TY - JOUR
T1 - Sequential sampling strategy for extreme event statistics in nonlinear dynamical systems
JF - Proceedings of the National Academy of Sciences
JO - Proc Natl Acad Sci USA
SP - 11138
LP - 11143
DO - 10.1073/pnas.1813263115
VL - 115
IS - 44
AU - Mohamad, Mustafa A.
AU - Sapsis, Themistoklis P.
Y1 - 2018/10/30
UR - http://www.pnas.org/content/115/44/11138.abstract

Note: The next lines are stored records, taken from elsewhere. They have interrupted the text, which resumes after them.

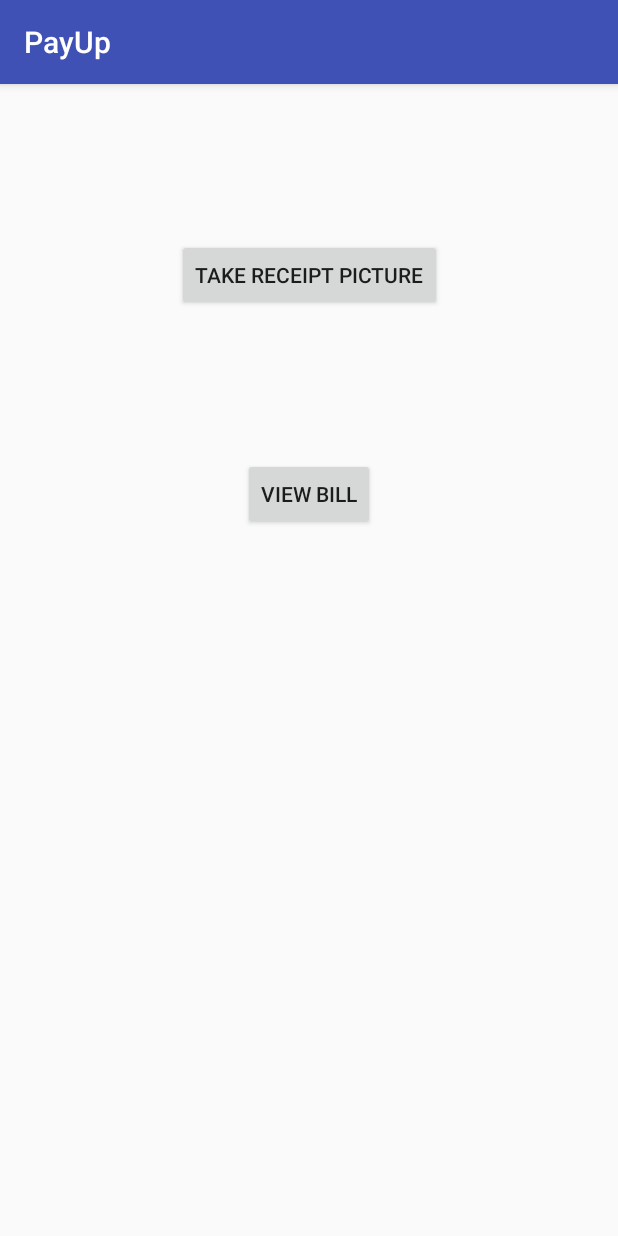
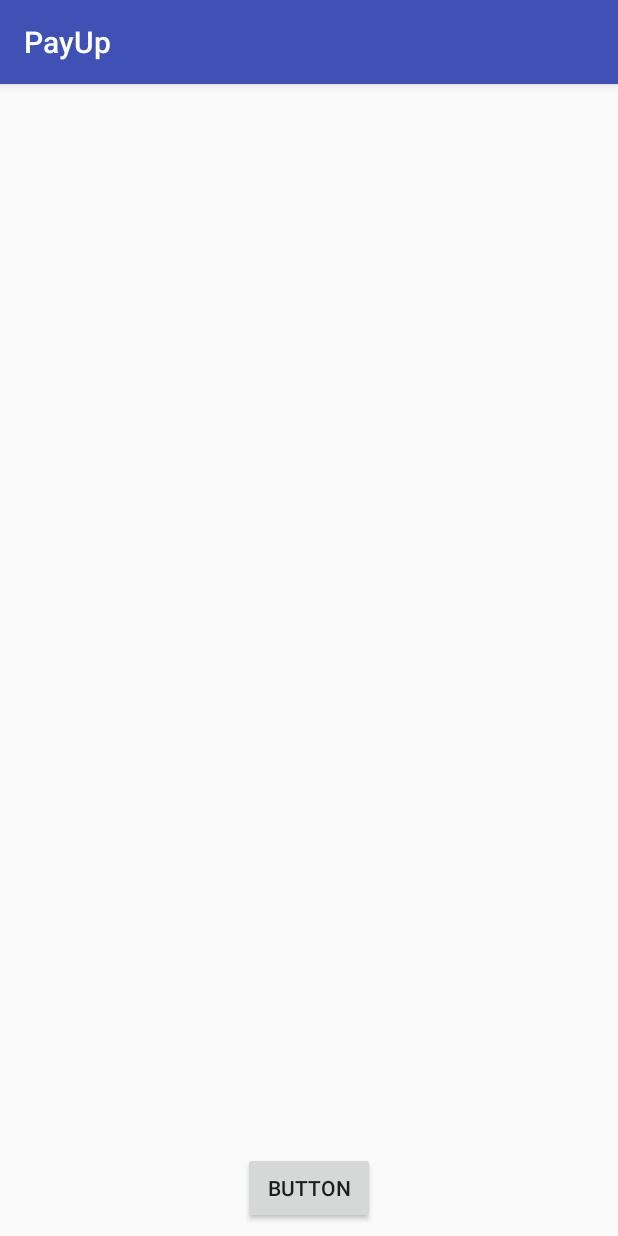
Before and after one commit to vincentt117/payup, an Android app: the screen it shows after launch (SelectActivity before the commit, ViewBill after it), after a tap on "VIEW BILL", on a phone screen of 412 x 824 dp. Run offline under Robolectric (Android 15) with nearby library versions, the phone set to English and light mode, and no system bars.

Commit message:
Created activities

```diff
--- a/app/PayUp/app/src/main/AndroidManifest.xml
+++ b/app/PayUp/app/src/main/AndroidManifest.xml
@@ -15,6 +15,7 @@
                 <category android:name="android.intent.category.LAUNCHER" />
             </intent-filter>
         </activity>
+        <activity android:name=".ViewBill"></activity>
     </application>
 
 </manifest>
--- a/app/PayUp/app/src/main/java/com/cuhacking/payup/SelectActivity.java
+++ b/app/PayUp/app/src/main/java/com/cuhacking/payup/SelectActivity.java
@@ -1,5 +1,6 @@
 package com.cuhacking.payup;
 
+import android.content.Intent;
 import android.support.v7.app.AppCompatActivity;
 import android.os.Bundle;
 import android.util.Log;
@@ -23,7 +24,11 @@ public class SelectActivity extends AppCompatActivity {
 
     }
     public void viewBill(View v){
-        //TODO go to vincent
         Log.d("TAG", "viewBill: Clicked");
+        Intent intent = new Intent(this, ViewBill.class);
+        //EditText editText = (EditText) findViewById(R.id.editText);
+        //String message = editText.getText().toString();
+        //intent.putExtra(EXTRA_MESSAGE, message);
+        startActivity(intent);
     }
 }
--- /dev/null
+++ b/app/PayUp/app/src/main/java/com/cuhacking/payup/ViewBill.java
@@ -0,0 +1,19 @@
+package com.cuhacking.payup;
+
+import android.support.v7.app.AppCompatActivity;
+import android.os.Bundle;
+import android.view.View;
+
+public class ViewBill extends AppCompatActivity {
+
+    @Override
+    protected void onCreate(Bundle savedInstanceState) {
+        super.onCreate(savedInstanceState);
+        setContentView(R.layout.activity_view_bill);
+    }
+
+
+    public void join(View v){
+
+    }
+}
--- /dev/null
+++ b/app/PayUp/app/src/main/res/layout/activity_view_bill.xml
@@ -0,0 +1,21 @@
+<?xml version="1.0" encoding="utf-8"?>
+<android.support.constraint.ConstraintLayout xmlns:android="http://schemas.android.com/apk/res/android"
+    xmlns:app="http://schemas.android.com/apk/res-auto"
+    xmlns:tools="http://schemas.android.com/tools"
+    android:layout_width="match_parent"
+    android:layout_height="match_parent"
+    tools:context="com.cuhacking.payup.ViewBill">
+
+    <Button
+        android:id="@+id/view_bill_join"
+        android:layout_width="wrap_content"
+        android:layout_height="wrap_content"
+        android:text="Button"
+        app:layout_constraintBottom_toBottomOf="parent"
+        android:layout_marginBottom="8dp"
+        android:layout_marginRight="8dp"
+        app:layout_constraintRight_toRightOf="parent"
+        android:layout_marginLeft="8dp"
+        app:layout_constraintLeft_toLeftOf="parent"
+        android:onClick="join"/>
+</android.support.constraint.ConstraintLayout>
```
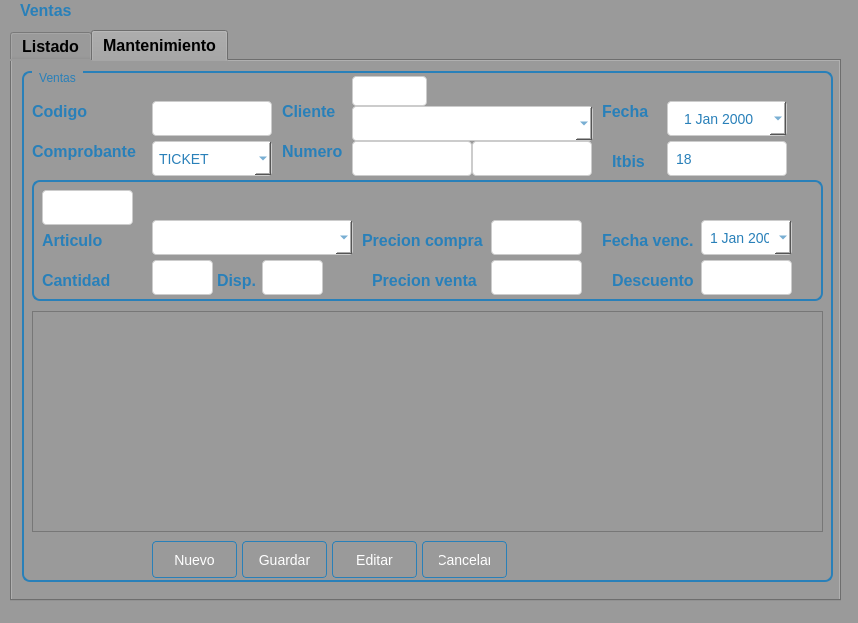
This is Sistema de ventas/ui/FrmVentas.ui in CodeDrTech/DevelopPython as Qt 5 draws it before an edit. The edited form follows.
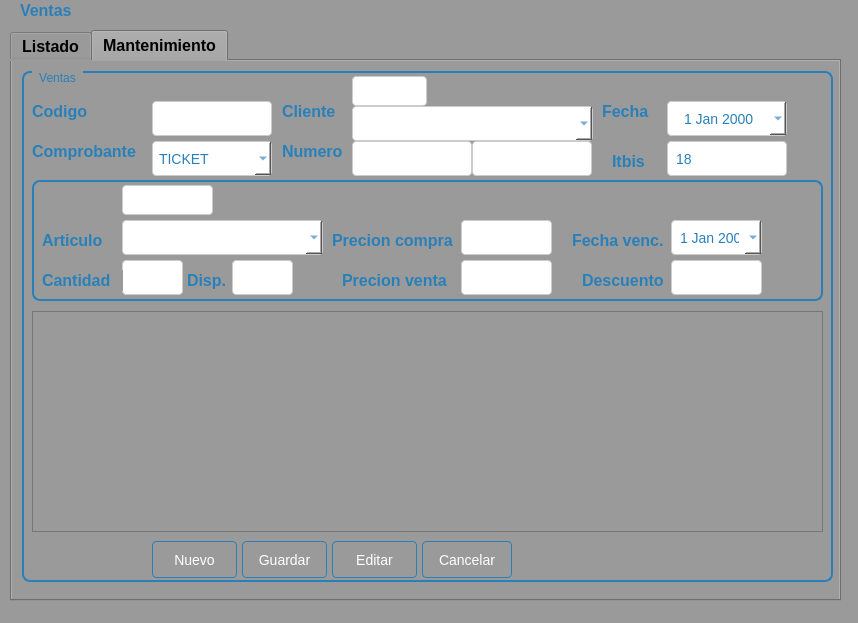
This is the edited form. The open tabs and pages were chosen to show the change.

Patch:
```diff
--- a/Sistema de ventas/ui/FrmVentas.ui
+++ b/Sistema de ventas/ui/FrmVentas.ui
@@ -681,7 +681,7 @@
         <rect>
          <x>400</x>
          <y>470</y>
-         <width>85</width>
+         <width>90</width>
          <height>37</height>
         </rect>
        </property>
@@ -1212,7 +1212,7 @@
        <widget class="QDateEdit" name="txtFechaVenc">
         <property name="geometry">
          <rect>
-          <x>669</x>
+          <x>639</x>
           <y>40</y>
           <width>91</width>
           <height>35</height>
@@ -1255,7 +1255,7 @@
        <widget class="QLabel" name="label_16">
         <property name="geometry">
          <rect>
-          <x>570</x>
+          <x>540</x>
           <y>50</y>
           <width>91</width>
           <height>21</height>
@@ -1279,7 +1279,7 @@
        <widget class="QLabel" name="label_17">
         <property name="geometry">
          <rect>
-          <x>580</x>
+          <x>550</x>
           <y>90</y>
           <width>91</width>
           <height>21</height>
@@ -1303,7 +1303,7 @@
        <widget class="QLabel" name="label_18">
         <property name="geometry">
          <rect>
-          <x>330</x>
+          <x>300</x>
           <y>50</y>
           <width>131</width>
           <height>21</height>
@@ -1327,7 +1327,7 @@
        <widget class="QLabel" name="label_19">
         <property name="geometry">
          <rect>
-          <x>340</x>
+          <x>310</x>
           <y>90</y>
           <width>111</width>
           <height>21</height>
@@ -1351,7 +1351,7 @@
        <widget class="QLineEdit" name="txtPrecioCom">
         <property name="geometry">
          <rect>
-          <x>459</x>
+          <x>429</x>
           <y>40</y>
           <width>91</width>
           <height>35</height>
@@ -1431,7 +1431,7 @@
        <widget class="QLineEdit" name="txtPrecioVen">
         <property name="geometry">
          <rect>
-          <x>459</x>
+          <x>429</x>
           <y>80</y>
           <width>91</width>
           <height>35</height>
@@ -1511,7 +1511,7 @@
        <widget class="QComboBox" name="cmbArticulo">
         <property name="geometry">
          <rect>
-          <x>120</x>
+          <x>90</x>
           <y>40</y>
           <width>201</width>
           <height>35</height>
@@ -1566,7 +1566,7 @@
        <widget class="QLineEdit" name="txtCantidad">
         <property name="geometry">
          <rect>
-          <x>120</x>
+          <x>90</x>
           <y>80</y>
           <width>61</width>
           <height>35</height>
@@ -1673,10 +1673,10 @@
        <widget class="QLineEdit" name="txtCodArticulo">
         <property name="geometry">
          <rect>
-          <x>10</x>
-          <y>10</y>
+          <x>90</x>
+          <y>5</y>
           <width>91</width>
-          <height>35</height>
+          <height>30</height>
          </rect>
         </property>
         <property name="styleSheet">
@@ -1756,7 +1756,7 @@
        <widget class="QLineEdit" name="txtStock">
         <property name="geometry">
          <rect>
-          <x>230</x>
+          <x>200</x>
           <y>80</y>
           <width>61</width>
           <height>35</height>
@@ -1836,7 +1836,7 @@
        <widget class="QLabel" name="label_22">
         <property name="geometry">
          <rect>
-          <x>185</x>
+          <x>155</x>
           <y>90</y>
           <width>41</width>
           <height>21</height>
@@ -1860,7 +1860,7 @@
        <widget class="QLineEdit" name="txtDescuento">
         <property name="geometry">
          <rect>
-          <x>669</x>
+          <x>639</x>
           <y>80</y>
           <width>91</width>
           <height>35</height>
```
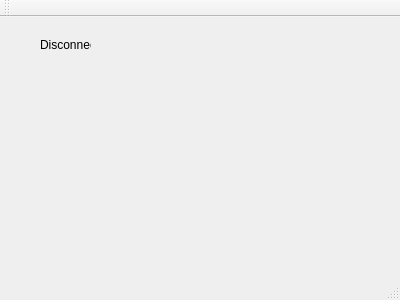
First picture: the form in HOST_QT/mainwindow.ui, repository lisitsynSA/inter, before the edit.
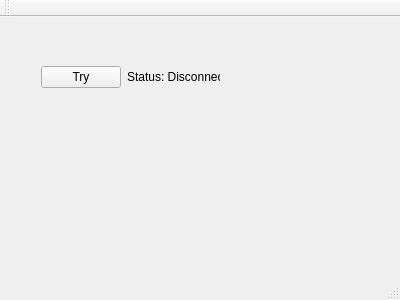
Second picture: the form after the edit.

Diff of the .ui file:
```diff
--- a/HOST_QT/mainwindow.ui
+++ b/HOST_QT/mainwindow.ui
@@ -14,18 +14,34 @@
    <string>MainWindow</string>
   </property>
   <widget class="QWidget" name="centralWidget">
-   <widget class="QLabel" name="label">
+   <widget class="QWidget" name="horizontalLayoutWidget">
     <property name="geometry">
      <rect>
-      <x>40</x>
+      <x>30</x>
       <y>20</y>
-      <width>51</width>
-      <height>16</height>
+      <width>201</width>
+      <height>80</height>
      </rect>
     </property>
-    <property name="text">
-     <string>Disconnect</string>
-    </property>
+    <layout class="QHBoxLayout" name="horizontalLayout">
+     <item>
+      <widget class="QPushButton" name="tryButton">
+       <property name="text">
+        <string>Try</string>
+       </property>
+       <property name="checkable">
+        <bool>true</bool>
+       </property>
+      </widget>
+     </item>
+     <item>
+      <widget class="QLabel" name="statusLabel">
+       <property name="text">
+        <string>Status: Disconnect</string>
+       </property>
+      </widget>
+     </item>
+    </layout>
    </widget>
   </widget>
   <widget class="QMenuBar" name="menuBar">
```
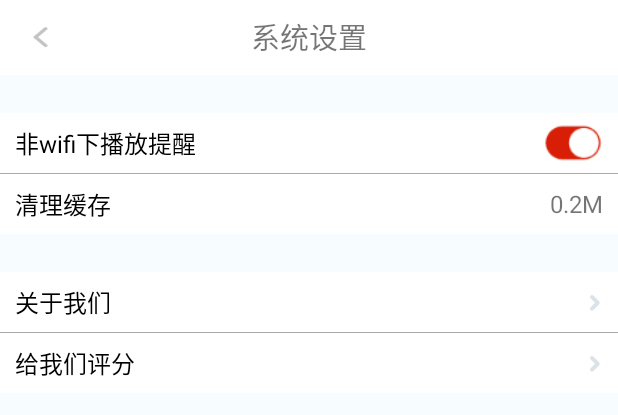
After one commit to wnhh/LoveTV, an Android app: the layout activity_sy_setting.xml on its own in the app's theme, with its tools: preview values and no code run, on a phone screen of 412 x 824 dp. The commit adds this screen. Shown: the top 415 px of the screen. Run offline under Robolectric (Android 15) with nearby library versions, the phone set to English and light mode, and no system bars.

Commit message:
设置功能实现

```diff
--- a/app/src/main/java/com/yztc/lovetv/activity/ConvertVActivity.java
+++ b/app/src/main/java/com/yztc/lovetv/activity/ConvertVActivity.java
@@ -15,6 +15,7 @@ import com.yztc.lovetv.fragment.other.EmailFragment;
 import com.yztc.lovetv.fragment.other.GuanZhuFragment;
 import com.yztc.lovetv.fragment.other.MyAttentionFragment;
 import com.yztc.lovetv.fragment.other.PhotoFragment;
+import com.yztc.lovetv.fragment.other.TVInfoFragment;
 
 public class ConvertVActivity extends AppCompatActivity {
 
@@ -75,6 +76,10 @@ public class ConvertVActivity extends AppCompatActivity {
 		{
 			addFragmentMethod(new GuanZhuFragment(),"GuanZhuFragment");
 		}
+		if(intent.getStringExtra("conkey").equals("关于我们"))
+		{
+			addFragmentMethod(new TVInfoFragment(),"TVInfoFragment");
+		}
 	}
 	//添加的fragment
 	public void addFragmentMethod(Fragment fr,String fm)
--- /dev/null
+++ b/app/src/main/res/drawable/btn_backstate.xml
@@ -0,0 +1,7 @@
+<?xml version="1.0" encoding="utf-8"?>
+<selector xmlns:android="http://schemas.android.com/apk/res/android">
+
+    <item android:state_pressed="true" android:drawable="@mipmap/btn_back_pressed"></item>
+
+    <item android:drawable="@mipmap/btn_back"></item>
+</selector>
--- /dev/null
+++ b/app/src/main/res/layout/activity_sy_setting.xml
@@ -0,0 +1,143 @@
+<?xml version="1.0" encoding="utf-8"?>
+<LinearLayout
+    android:id="@+id/activity_sy_setting"
+    xmlns:android="http://schemas.android.com/apk/res/android"
+    xmlns:tools="http://schemas.android.com/tools"
+    android:layout_width="match_parent"
+    android:layout_height="match_parent"
+    android:background="@color/background"
+    android:orientation="vertical"
+    tools:context="com.yztc.lovetv.activity.mine.SySettingActivity">
+
+    <RelativeLayout
+        android:layout_width="match_parent"
+        android:layout_height="50dp"
+        android:background="@color/colorWhite">
+
+        <ImageView
+            android:id="@+id/setback_iv"
+            android:layout_marginLeft="20dp"
+            android:layout_width="30dp"
+            android:layout_height="25dp"
+            android:background="@drawable/btn_backstate"
+            android:scaleType="fitXY"
+            android:layout_centerVertical="true"
+            />
+
+        <TextView
+            android:layout_width="wrap_content"
+            android:layout_height="wrap_content"
+            android:layout_centerInParent="true"
+            android:text="系统设置"
+            android:textSize="19sp"
+            />
+    </RelativeLayout>
+
+    <RelativeLayout
+        android:layout_width="match_parent"
+        android:layout_height="40dp"
+        android:layout_marginTop="25dp"
+        android:background="@color/colorWhite">
+        <TextView
+            android:layout_marginLeft="10dp"
+            android:layout_width="wrap_content"
+            android:layout_height="wrap_content"
+            android:textSize="16sp"
+            android:textColor="@color/black"
+            android:text="非wifi下播放提醒"
+            android:layout_centerVertical="true"
+            />
+        <ImageView
+            android:id="@+id/setswitch_iv"
+            android:layout_width="40dp"
+            android:layout_height="60dp"
+            android:scaleType="fitXY"
+            android:src="@mipmap/close"
+            android:layout_alignParentRight="true"
+           android:layout_marginRight="10dp"
+            />
+    </RelativeLayout>
+
+    <View
+        android:layout_width="match_parent"
+        android:layout_height="@dimen/px_1"
+        android:background="@color/colorfont"/>
+
+    <RelativeLayout
+        android:id="@+id/cash_rl"
+        android:layout_width="match_parent"
+        android:layout_height="40dp"
+        android:addStatesFromChildren="true"
+        android:clickable="true"
+        android:background="@color/colorWhite">
+
+        <TextView
+            android:layout_marginLeft="10dp"
+            android:layout_width="wrap_content"
+            android:layout_height="wrap_content"
+            android:textSize="16sp"
+            android:textColor="@color/black"
+            android:text="清理缓存"
+            android:layout_centerVertical="true"
+            />
+        <TextView
+            android:id="@+id/cash_tv"
+            android:layout_width="wrap_content"
+            android:layout_height="wrap_content"
+            android:textSize="16sp"
+            android:text="0.2M"
+            android:layout_alignParentRight="true"
+            android:layout_centerVertical="true"
+            android:layout_marginRight="10dp"
+            />
+    </RelativeLayout>
+
+    <RelativeLayout
+        android:id="@+id/aboutus_rl"
+        android:addStatesFromChildren="true"
+        android:clickable="true"
+        android:layout_width="match_parent"
+        android:layout_height="40dp"
+        android:layout_marginTop="25dp"
+        android:background="@color/colorWhite">
+        <TextView
+            android:layout_marginLeft="10dp"
+            android:layout_width="match_parent"
+            android:layout_height="wrap_content"
+            android:textSize="16sp"
+            android:textColor="@color/black"
+            android:text="关于我们"
+            android:drawableRight="@mipmap/more"
+            android:gravity="center_vertical"
+            android:paddingRight="10dp"
+            android:layout_centerVertical="true"
+            />
+    </RelativeLayout>
+
+    <View
+        android:layout_width="match_parent"
+        android:layout_height="@dimen/px_1"
+        android:background="@color/colorfont"/>
+
+    <RelativeLayout
+        android:id="@+id/pingfen_rl"
+        android:addStatesFromChildren="true"
+        android:clickable="true"
+        android:layout_width="match_parent"
+        android:layout_height="40dp"
+        android:background="@color/colorWhite">
+        <TextView
+            android:layout_marginLeft="10dp"
+            android:layout_width="match_parent"
+            android:layout_height="wrap_content"
+            android:textSize="16sp"
+            android:textColor="@color/black"
+            android:text="给我们评分"
+            android:drawableRight="@mipmap/more"
+            android:gravity="center_vertical"
+            android:paddingRight="10dp"
+            android:layout_centerVertical="true"
+            />
+
+    </RelativeLayout>
+</LinearLayout>
```
Also changed, not shown: app/src/main/java/com/yztc/lovetv/activity/mine/SySettingActivity.java (added, +97 -0 lines), app/src/main/java/com/yztc/lovetv/fragment/other/TVInfoFragment.java (added, +30 -0 lines), app/src/main/java/com/yztc/lovetv/fragment/tabhost/MineFragment.java (+19 -9 lines), app/src/main/java/com/yztc/lovetv/myutil/DataCleanManager.java (added, +176 -0 lines), app/src/main/res/layout/activity_convert_v.xml (+4 -3 lines), app/src/main/res/layout/fragment_tvinfo.xml (added, +41 -0 lines), app/src/main/res/mipmap-xhdpi/btn_back.png (added), app/src/main/res/mipmap-xhdpi/btn_back_pressed.png (added), app/src/main/res/mipmap-xhdpi/close.png (added), app/src/main/res/mipmap-xhdpi/open.png (added).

N2 - Understanding the statistics of extreme events in dynamical systems of high complexity is of vital importance for reliability assessment and design. We formulate a method to pick samples optimally so that we have rapid convergence of the full statistics of a quantity of interest, including the tails that describe extreme events. This is important for large-scale problems in science and engineering, where we desire to predict the statistics of relevant quantities but can only afford a limited number of simulations or experiments due to their very expensive cost. We demonstrate our approach in a hydromechanical system with millions of degrees of freedom, where only 10–20 carefully selected samples can lead to accurate approximation of the extreme event statistics.We develop a method for the evaluation of extreme event statistics associated with nonlinear dynamical systems from a small number of samples. From an initial dataset of design points, we formulate a sequential strategy that provides the “next-best” data point (set of parameters) that when evaluated results in improved estimates of the probability density function (pdf) for a scalar quantity of interest. The approach uses Gaussian process regression to perform Bayesian inference on the parameter-to-observation map describing the quantity of interest. We then approximate the desired pdf along with uncertainty bounds using the posterior distribution of the inferred map. The next-best design point is sequentially determined through an optimization procedure that selects the point in parameter space that maximally reduces uncertainty between the estimated bounds of the pdf prediction. Since the optimization process uses only information from the inferred map, it has minimal computational cost. Moreover, the special form of the metric emphasizes the tails of the pdf. The method is practical for systems where the dimensionality of the parameter space is of moderate size and for problems where each sample is very expensive to obtain. We apply the method to estimate the extreme event statistics for a very high-dimensional system with millions of degrees of freedom: an offshore platform subjected to 3D irregular waves. It is demonstrated that the developed approach can accurately determine the extreme event statistics using a limited number of samples.
ER -